- A person in this stage also participates in transforming racial and cultural stereotypes, biases, attitudes, beliefs and behaviors. People just do not understand the issues, or have stereotyped views of how a lesbian or gay man behaves and use it as a basis to criticise their lifestyle.
stunt star_border/stunt/ [s.t.ah1.n.t] play_circle_filled
Definition: Prevent from growing or developing properly:
- Affected children usually have stunted physical growth, as well as irreparably retarded mental development.
succumb star_border/suc-cumb/ [s.ah0.k.ah1.m] play_circle_filled
Definition: Fail to resist pressure, temptation, or some other negative force:

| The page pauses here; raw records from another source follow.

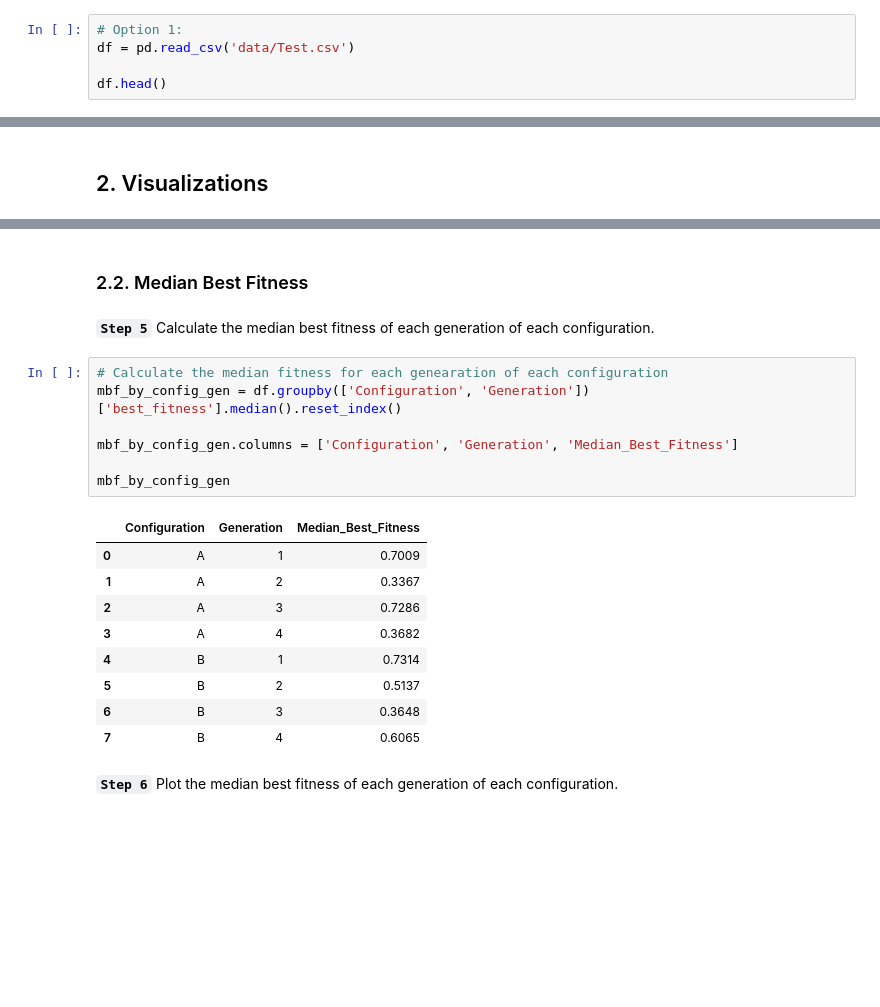
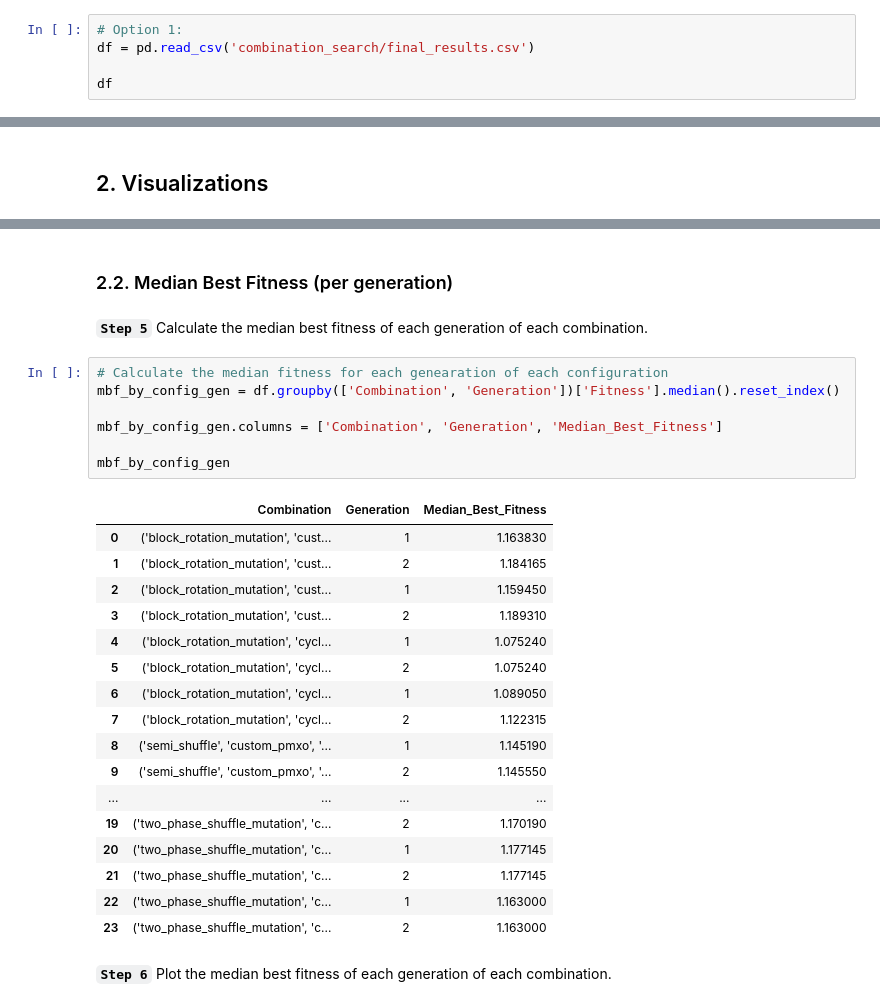
Before and after one commit to rafabernard0/CIFO_PROJECT, a Jupyter notebook: Performance.ipynb, the cells around one changed output, grey strips where cells are left out. Saved outputs shown, nothing was run; the diff lists cells and outputs as text; blank space fills up the shorter version.

```diff
--- a/Performance.ipynb
+++ b/Performance.ipynb
@@ -26,7 +29,7 @@ import seaborn as sns
 __`Step 2`__ Import the data from our runs.
 # %%
 # Option 1:
-df = pd.read_csv('data/Test.csv')
+df = pd.read_csv('combination_search/final_results.csv')
 
-df.head()
+df
 # %% [output]
@@ -122,23 +135,31 @@ plt.show()
 # %% [markdown]
-### 2.2. Median Best Fitness
+### 2.2. Median Best Fitness (per generation)
 # %% [markdown]
-__`Step 5`__ Calculate the median best fitness of each generation of each configuration.
+__`Step 5`__ Calculate the median best fitness of each generation of each combination.
 # %%
 # Calculate the median fitness for each genearation of each configuration
-mbf_by_config_gen = df.groupby(['Configuration', 'Generation'])['best_fitness'].median().reset_index()
+mbf_by_config_gen = df.groupby(['Combination', 'Generation'])['Fitness'].median().reset_index()
 
-mbf_by_config_gen.columns = ['Configuration', 'Generation', 'Median_Best_Fitness']
+mbf_by_config_gen.columns = ['Combination', 'Generation', 'Median_Best_Fitness']
 
 mbf_by_config_gen
 # %% [output]
-|  | Configuration | Generation | Median_Best_Fitness |
-| 0 | A | 1 | 0.7009 |
-| 1 | A | 2 | 0.3367 |
-| 2 | A | 3 | 0.7286 |
-| 3 | A | 4 | 0.3682 |
-| 4 | B | 1 | 0.7314 |
-| 5 | B | 2 | 0.5137 |
-| 6 | B | 3 | 0.3648 |
-| 7 | B | 4 | 0.6065 |
+|  | Combination | Generation | Median_Best_Fitness |
+| 0 | ('block_rotation_mutation', 'cust... | 1 | 1.163830 |
+| 1 | ('block_rotation_mutation', 'cust... | 2 | 1.184165 |
+| 2 | ('block_rotation_mutation', 'cust... | 1 | 1.159450 |
+| 3 | ('block_rotation_mutation', 'cust... | 2 | 1.189310 |
+| 4 | ('block_rotation_mutation', 'cycl... | 1 | 1.075240 |
+| 5 | ('block_rotation_mutation', 'cycl... | 2 | 1.075240 |
+| 6 | ('block_rotation_mutation', 'cycl... | 1 | 1.089050 |
+| 7 | ('block_rotation_mutation', 'cycl... | 2 | 1.122315 |
+| 8 | ('semi_shuffle', 'custom_pmxo', '... | 1 | 1.145190 |
+| 9 | ('semi_shuffle', 'custom_pmxo', '... | 2 | 1.145550 |
+| ... | ... | ... | ... |
+| 19 | ('two_phase_shuffle_mutation', 'c... | 2 | 1.170190 |
+| 20 | ('two_phase_shuffle_mutation', 'c... | 1 | 1.177145 |
+| 21 | ('two_phase_shuffle_mutation', 'c... | 2 | 1.177145 |
+| 22 | ('two_phase_shuffle_mutation', 'c... | 1 | 1.163000 |
+| 23 | ('two_phase_shuffle_mutation', 'c... | 2 | 1.163000 |
 # %% [markdown]
-__`Step 6`__ Plot the median best fitness of each generation of each configuration.
+__`Step 6`__ Plot the median best fitness of each generation of each combination.
```
Also changed, not shown: parts of 19 cells of this notebook.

- Young people who feel good about themselves are less likely to succumb to negative pressure.
unearthly star_border/un-earth-ly/ [ah0.n.er1.th.l.iy0] play_circle_filled
Definition: Unnatural or mysterious, especially in a disturbing way:
- There was something strange in that moment when she looked at him, something unearthly and mysterious.
vigorous star_border/vig-or-ous/ [v.ih1.g.er0.ah0.s] play_circle_filled
Definition: Strong, healthy, and full of energy:
- The hunger I felt was the kind you could only get after using up large amounts of energy on vigorous physical activity.
- Her vigorous defense of the case impressed everyone.
wreak star_border/wreak/ [r.iy1.k] play_circle_filled
Definition: Cause (a large amount of damage or harm):
- The Category 5 storm wreaked havoc, doing more than $20 billion in damage and making it by far the costliest hurricane ever in United States history.
zenith star_border/zenith/ [z.iy1.n.ih0.th] play_circle_filled
Definition: the highest point; the point above the observer that is directly opposite the nadir on the imaginary sphere against which celestial bodies appear to be projected
- She leveraged her newfound power, bringing the country to the zenith of its post-World World II influence in Europe.
- I have a personal affection for Lincoln’s second inaugural address, and I believe it should be elevated to the zenith of presidential speeches.